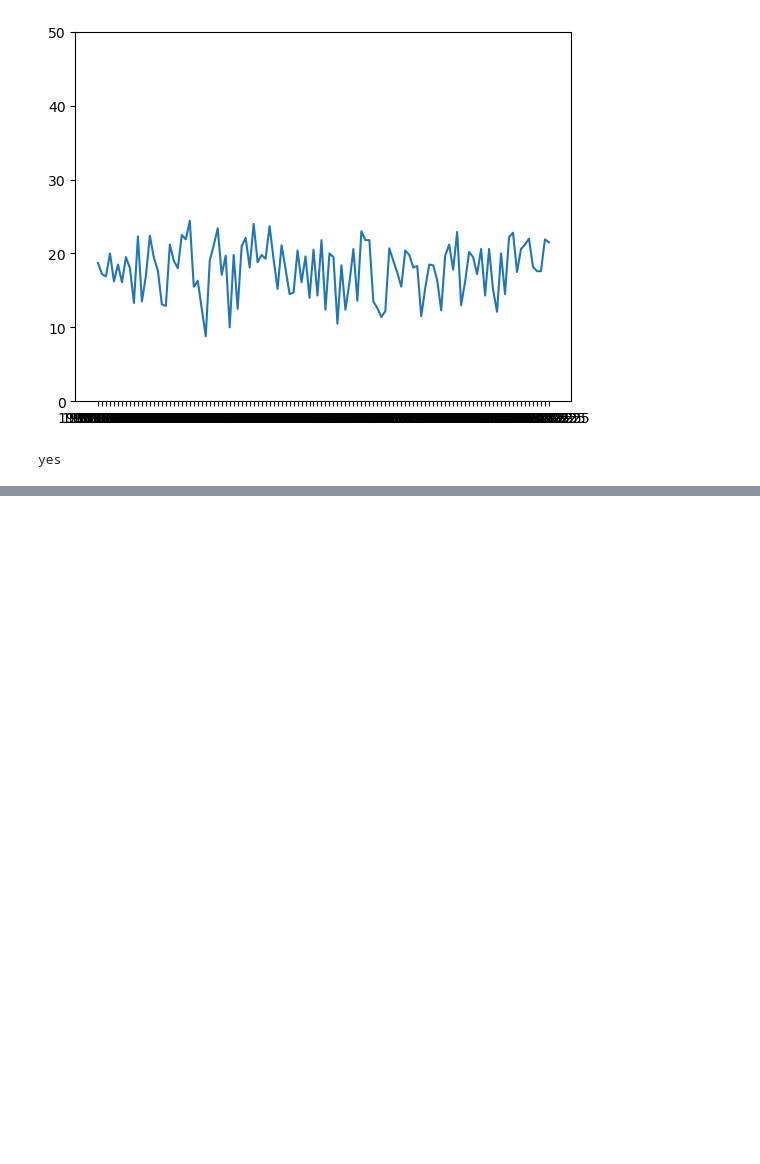
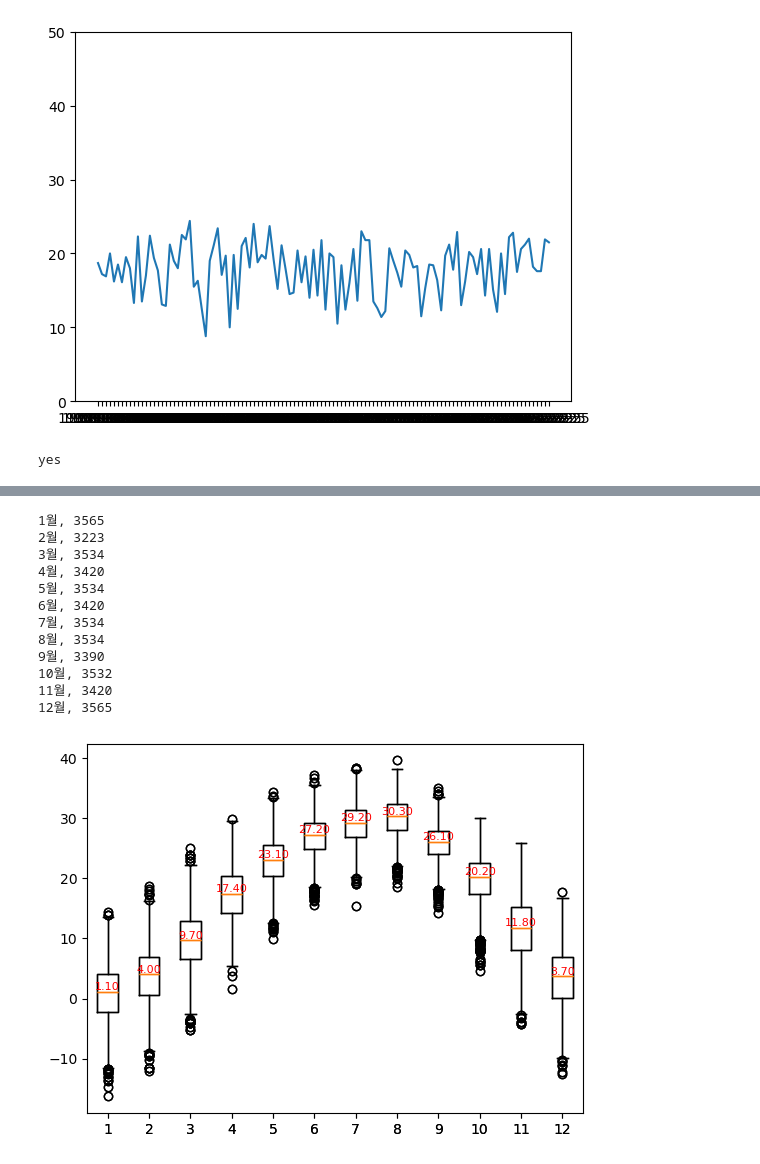
Before and after one commit to hanyong5/2025_python, a Jupyter notebook: 00jupyter/05기온데이터.ipynb, the cells around one changed output, grey strips where cells are left out. Saved outputs shown, nothing was run; the diff lists cells and outputs as text; code cells hidden in the pictures; blank space fills up the shorter version.

Commit message:
numpy

```diff
--- a/00jupyter/05기온데이터.ipynb
+++ b/00jupyter/05기온데이터.ipynb
@@ -130,0 +154,55 @@ yes
+# %%
+import csv
+import matplotlib.pyplot as plt
+import numpy as np
+
+x = [[] for _ in range(12)]
+# print(x)
+
+with open('seouldata3.csv',encoding="utf-8") as f:
+    data = csv.reader(f)
+    next(data)
+    for row in data:
+        if len(row) > 0 and row[-1] != "":
+            x[int(row[0].split('-')[1])-1].append(float(row[-1]))
+
+# print(x)
+
+for y in range(12):
+    print(f'{y+1}월, {len(x[y])}')
+
+
+# 박스플롯 그리기
+box = plt.boxplot(x)
+
+
+
+
+# 중앙값 위치 가져오기
+for i, line in enumerate(box['medians']):
+    # 중앙값 y좌표 구하기
+    median_value = line.get_ydata()[0]
+    # 텍스트로 중앙값 표시
+    plt.text(i + 1, median_value, f'{median_value:.2f}',
+             horizontalalignment='center',
+             verticalalignment='bottom',
+             fontsize=8, color='red')
+
+
+plt.boxplot(x)
+plt.grid
+plt.show()
+# %% [output]
+1월, 3565
+2월, 3223
+3월, 3534
+4월, 3420
+5월, 3534
+6월, 3420
+7월, 3534
+8월, 3534
+9월, 3390
+10월, 3532
+11월, 3420
+12월, 3565
+[figure, added]
```
Also changed, not shown: parts of 2 cells of this notebook, 2 other files.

• • •

Each record above must be retyped exactly as given, with the images excluded.

Before and after one commit to hanyong5/2025_python, a Jupyter notebook: 00jupyter/05기온데이터.ipynb, the cells around one changed output, grey strips where cells are left out. Saved outputs shown, nothing was run; the diff lists cells and outputs as text; code cells hidden in the pictures; blank space fills up the shorter version.

Commit message:
numpy

```diff
--- a/00jupyter/05기온데이터.ipynb
+++ b/00jupyter/05기온데이터.ipynb
@@ -130,0 +154,55 @@ yes
+# %%
+import csv
+import matplotlib.pyplot as plt
+import numpy as np
+
+x = [[] for _ in range(12)]
+# print(x)
+
+with open('seouldata3.csv',encoding="utf-8") as f:
+    data = csv.reader(f)
+    next(data)
+    for row in data:
+        if len(row) > 0 and row[-1] != "":
+            x[int(row[0].split('-')[1])-1].append(float(row[-1]))
+
+# print(x)
+
+for y in range(12):
+    print(f'{y+1}월, {len(x[y])}')
+
+
+# 박스플롯 그리기
+box = plt.boxplot(x)
+
+
+
+
+# 중앙값 위치 가져오기
+for i, line in enumerate(box['medians']):
+    # 중앙값 y좌표 구하기
+    median_value = line.get_ydata()[0]
+    # 텍스트로 중앙값 표시
+    plt.text(i + 1, median_value, f'{median_value:.2f}',
+             horizontalalignment='center',
+             verticalalignment='bottom',
+             fontsize=8, color='red')
+
+
+plt.boxplot(x)
+plt.grid
+plt.show()
+# %% [output]
+1월, 3565
+2월, 3223
+3월, 3534
+4월, 3420
+5월, 3534
+6월, 3420
+7월, 3534
+8월, 3534
+9월, 3390
+10월, 3532
+11월, 3420
+12월, 3565
+[figure, added]
```
Also changed, not shown: parts of 2 cells of this notebook, 2 other files.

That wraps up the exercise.